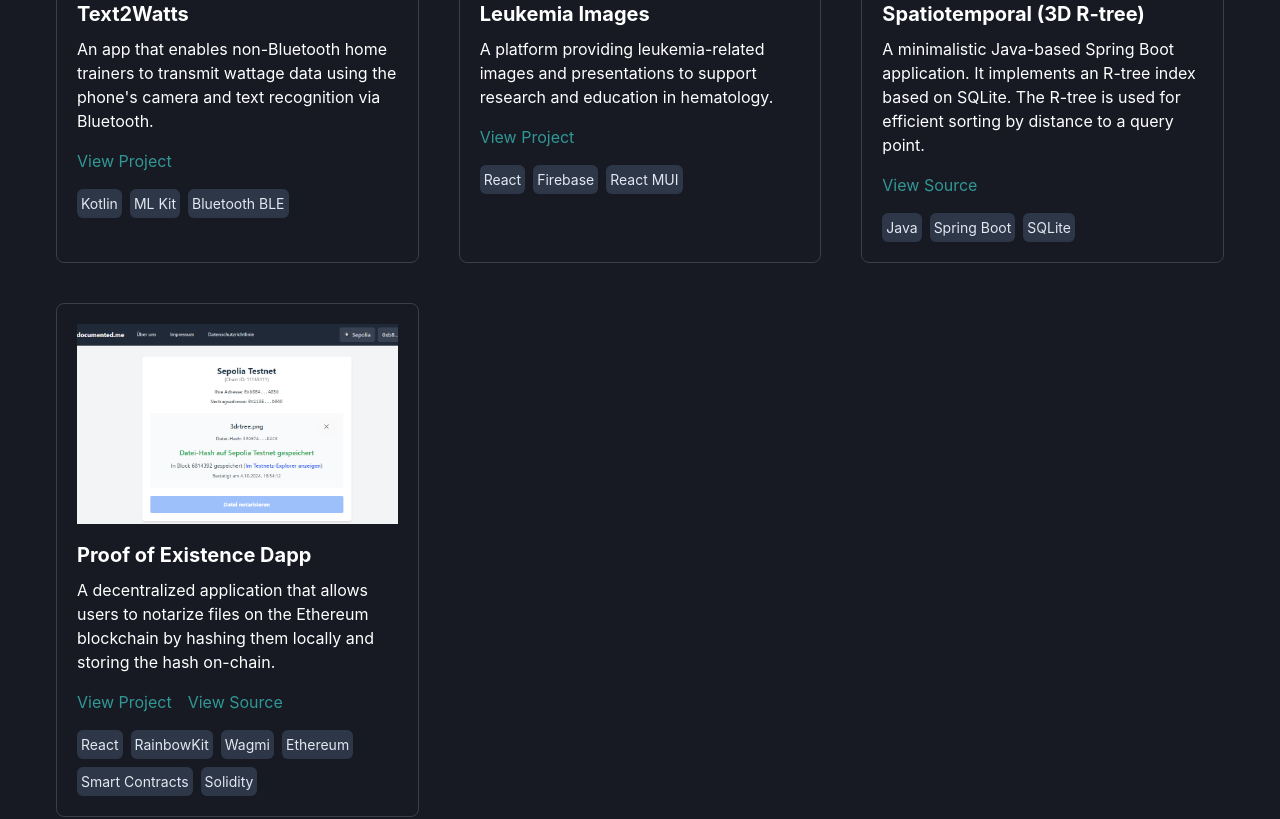
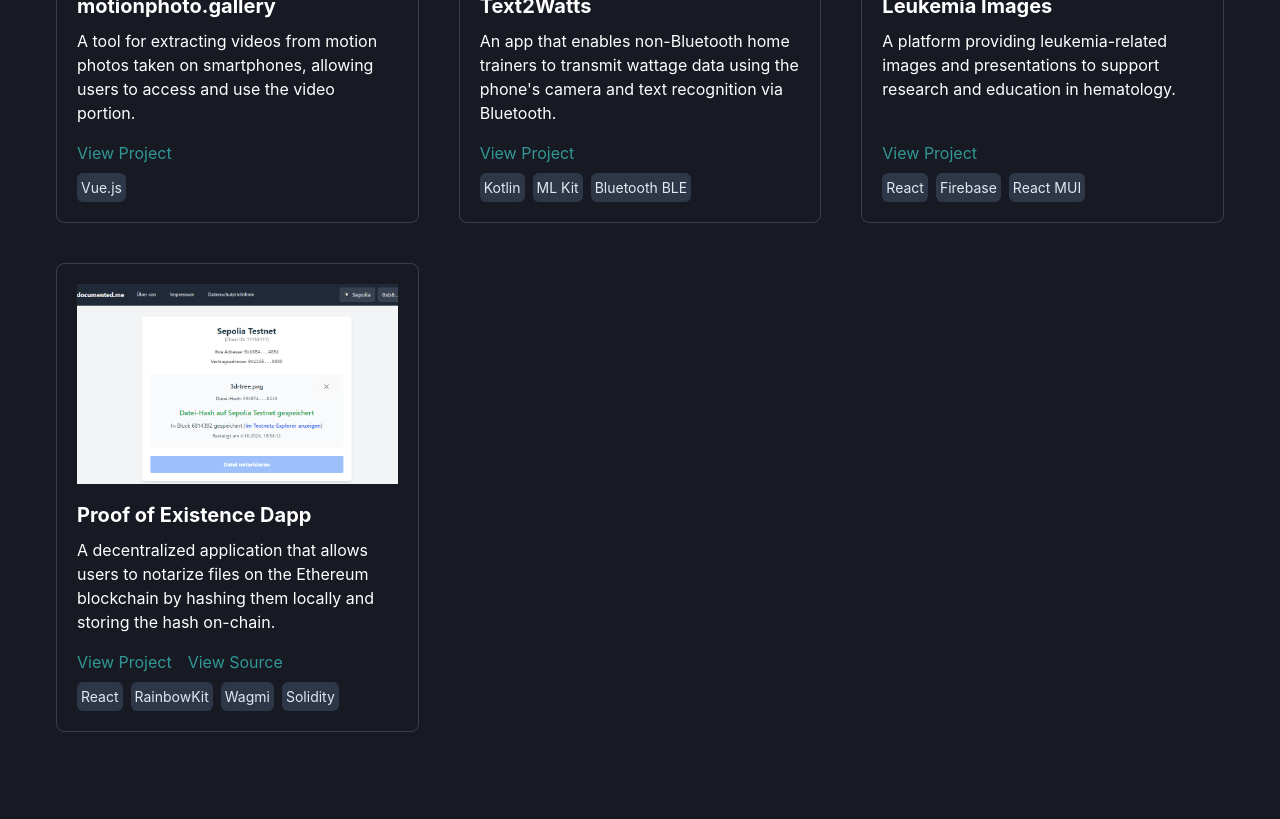
Before and after one commit to tobias74/tobiga, a React (Vite) app in the folder packages/react-app/: page /en/ in a window 1280 px wide. Shown: the part 1080-1899 px from the top of the page. Built offline with nearby package versions, Linux system fonts and the light colour scheme.

Commit message:
adjust project card

```diff
--- a/packages/react-app/src/components/ProjectCard.jsx
+++ b/packages/react-app/src/components/ProjectCard.jsx
@@ -14,7 +14,7 @@ const ProjectCard = ({ project }) => {
     const imageLink = project.liveLink || project.sourceLink;
 
     return (
-        <Box borderWidth="1px" borderRadius="lg" overflow="hidden" p={5}>
+        <Flex direction="column" borderWidth="1px" borderRadius="lg" overflow="hidden" p={5} height="100%">
             {/* Adjusted Image for arbitrary dimensions */}
             <Box height="200px" overflow="hidden">
                 <Link href={imageLink} isExternal>
@@ -28,15 +28,17 @@ const ProjectCard = ({ project }) => {
                 </Link>
             </Box>
 
-            <Stack mt={4}>
+            <Stack mt={4} flex="1">
                 <Text fontWeight="bold" fontSize="xl">{project.title}</Text>
                 <Text>
                     {/* Use the correct description based on the current language */}
                     {project.description[currentLang] || project.description['en']}
                 </Text>
+            </Stack>
 
+            <Flex direction="column" mt={4} justifyContent="flex-end">
                 {/* Render liveLink and sourceLink on the same line */}
-                <Flex gap={4} mt={2}>
+                <Flex gap={4} mb={2}>
                     {project.liveLink && (
                         <Link href={project.liveLink} color="teal.500" isExternal>
                             {t('view-project')}
@@ -49,7 +51,7 @@ const ProjectCard = ({ project }) => {
                     )}
                 </Flex>
 
-                <Wrap spacing={2} mt={2}>
+                <Wrap spacing={2}>
                     {project.tools.map((tool, idx) => (
                         <WrapItem key={idx}>
                             <Text
@@ -64,8 +66,8 @@ const ProjectCard = ({ project }) => {
                         </WrapItem>
                     ))}
                 </Wrap>
-            </Stack>
-        </Box>
+            </Flex>
+        </Flex>
     );
 };
 
--- a/packages/react-app/src/data/projects.js
+++ b/packages/react-app/src/data/projects.js
@@ -18,6 +18,16 @@ export const projects = [
         tools: ['Kotlin', 'NFC', 'Android Jetpack'],
         liveLink: 'https://play.google.com/store/apps/details?id=de.tobiga.rfidchat',
         image: '/images/rfid-chat.png',
+    },
+    {
+        title: 'Spatiotemporal (3D R-tree)',
+        description: {
+            en: 'A minimalistic Java-based Spring Boot application. It implements an R-tree index based on SQLite. The R-tree is used for efficient sorting by distance to a query point.',
+            de: 'Eine minimalistische, Java-basierte Spring Boot-Anwendung. Es wird ein R-Baum-Index auf SQLite-Basis implementiert. Der R-Baum wird zur effizienten Sortierung nach Entfernung zu einem Abfragepunkt verwendet.'
+        },
+        tools: ['Java', 'Spring Boot', 'SQLite'],
+        sourceLink: 'https://github.com/tobias74/spatiotemporal',
+        image: '/images/3drtree.png'
     },
     {
         title: 'motionphoto.gallery',
@@ -50,22 +60,12 @@ export const projects = [
         image: '/images/leukemia-images.png',
     },
     {
-        title: 'Spatiotemporal (3D R-tree)',
-        description: {
-            en: 'A minimalistic Java-based Spring Boot application. It implements an R-tree index based on SQLite. The R-tree is used for efficient sorting by distance to a query point.',
-            de: 'Eine minimalistische, Java-basierte Spring Boot-Anwendung. Es wird ein R-Baum-Index auf SQLite-Basis implementiert. Der R-Baum wird zur effizienten Sortierung nach Entfernung zu einem Abfragepunkt verwendet.'
-        },
-        tools: ['Java', 'Spring Boot', 'SQLite'],
-        sourceLink: 'https://github.com/tobias74/spatiotemporal',
-        image: '/images/3drtree.png'
-    },
-    {
         title: 'Proof of Existence Dapp',
         description: {
             en: 'A decentralized application that allows users to notarize files on the Ethereum blockchain by hashing them locally and storing the hash on-chain.',
             de: 'Eine dezentrale Anwendung, die es Nutzern ermöglicht, Dateien auf der Ethereum-Blockchain zu notarisieren, indem der Hash lokal berechnet und in der Blockchain gespeichert wird.'
         },
-        tools: ['React', 'RainbowKit', 'Wagmi', 'Ethereum', 'Smart Contracts', 'Solidity'],
+        tools: ['React', 'RainbowKit', 'Wagmi', 'Solidity'],
         liveLink: 'https://documented.me',
         sourceLink: 'https://github.com/tobias74/proof-of-existence',
         image: '/images/documented-me.png'
```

#####

Omit the pictures, then print the rest of the listing above exactly.

Before and after one commit to tobias74/tobiga, a React (Vite) app in the folder packages/react-app/: page /en/ in a window 1280 px wide. Shown: the part 1080-1899 px from the top of the page. Built offline with nearby package versions, Linux system fonts and the light colour scheme.

Commit message:
adjust project card

```diff
--- a/packages/react-app/src/components/ProjectCard.jsx
+++ b/packages/react-app/src/components/ProjectCard.jsx
@@ -14,7 +14,7 @@ const ProjectCard = ({ project }) => {
     const imageLink = project.liveLink || project.sourceLink;
 
     return (
-        <Box borderWidth="1px" borderRadius="lg" overflow="hidden" p={5}>
+        <Flex direction="column" borderWidth="1px" borderRadius="lg" overflow="hidden" p={5} height="100%">
             {/* Adjusted Image for arbitrary dimensions */}
             <Box height="200px" overflow="hidden">
                 <Link href={imageLink} isExternal>
@@ -28,15 +28,17 @@ const ProjectCard = ({ project }) => {
                 </Link>
             </Box>
 
-            <Stack mt={4}>
+            <Stack mt={4} flex="1">
                 <Text fontWeight="bold" fontSize="xl">{project.title}</Text>
                 <Text>
                     {/* Use the correct description based on the current language */}
                     {project.description[currentLang] || project.description['en']}
                 </Text>
+            </Stack>
 
+            <Flex direction="column" mt={4} justifyContent="flex-end">
                 {/* Render liveLink and sourceLink on the same line */}
-                <Flex gap={4} mt={2}>
+                <Flex gap={4} mb={2}>
                     {project.liveLink && (
                         <Link href={project.liveLink} color="teal.500" isExternal>
                             {t('view-project')}
@@ -49,7 +51,7 @@ const ProjectCard = ({ project }) => {
                     )}
                 </Flex>
 
-                <Wrap spacing={2} mt={2}>
+                <Wrap spacing={2}>
                     {project.tools.map((tool, idx) => (
                         <WrapItem key={idx}>
                             <Text
@@ -64,8 +66,8 @@ const ProjectCard = ({ project }) => {
                         </WrapItem>
                     ))}
                 </Wrap>
-            </Stack>
-        </Box>
+            </Flex>
+        </Flex>
     );
 };
 
--- a/packages/react-app/src/data/projects.js
+++ b/packages/react-app/src/data/projects.js
@@ -18,6 +18,16 @@ export const projects = [
         tools: ['Kotlin', 'NFC', 'Android Jetpack'],
         liveLink: 'https://play.google.com/store/apps/details?id=de.tobiga.rfidchat',
         image: '/images/rfid-chat.png',
+    },
+    {
+        title: 'Spatiotemporal (3D R-tree)',
+        description: {
+            en: 'A minimalistic Java-based Spring Boot application. It implements an R-tree index based on SQLite. The R-tree is used for efficient sorting by distance to a query point.',
+            de: 'Eine minimalistische, Java-basierte Spring Boot-Anwendung. Es wird ein R-Baum-Index auf SQLite-Basis implementiert. Der R-Baum wird zur effizienten Sortierung nach Entfernung zu einem Abfragepunkt verwendet.'
+        },
+        tools: ['Java', 'Spring Boot', 'SQLite'],
+        sourceLink: 'https://github.com/tobias74/spatiotemporal',
+        image: '/images/3drtree.png'
     },
     {
         title: 'motionphoto.gallery',
@@ -50,22 +60,12 @@ export const projects = [
         image: '/images/leukemia-images.png',
     },
     {
-        title: 'Spatiotemporal (3D R-tree)',
-        description: {
-            en: 'A minimalistic Java-based Spring Boot application. It implements an R-tree index based on SQLite. The R-tree is used for efficient sorting by distance to a query point.',
-            de: 'Eine minimalistische, Java-basierte Spring Boot-Anwendung. Es wird ein R-Baum-Index auf SQLite-Basis implementiert. Der R-Baum wird zur effizienten Sortierung nach Entfernung zu einem Abfragepunkt verwendet.'
-        },
-        tools: ['Java', 'Spring Boot', 'SQLite'],
-        sourceLink: 'https://github.com/tobias74/spatiotemporal',
-        image: '/images/3drtree.png'
-    },
-    {
         title: 'Proof of Existence Dapp',
         description: {
             en: 'A decentralized application that allows users to notarize files on the Ethereum blockchain by hashing them locally and storing the hash on-chain.',
             de: 'Eine dezentrale Anwendung, die es Nutzern ermöglicht, Dateien auf der Ethereum-Blockchain zu notarisieren, indem der Hash lokal berechnet und in der Blockchain gespeichert wird.'
         },
-        tools: ['React', 'RainbowKit', 'Wagmi', 'Ethereum', 'Smart Contracts', 'Solidity'],
+        tools: ['React', 'RainbowKit', 'Wagmi', 'Solidity'],
         liveLink: 'https://documented.me',
         sourceLink: 'https://github.com/tobias74/proof-of-existence',
         image: '/images/documented-me.png'
```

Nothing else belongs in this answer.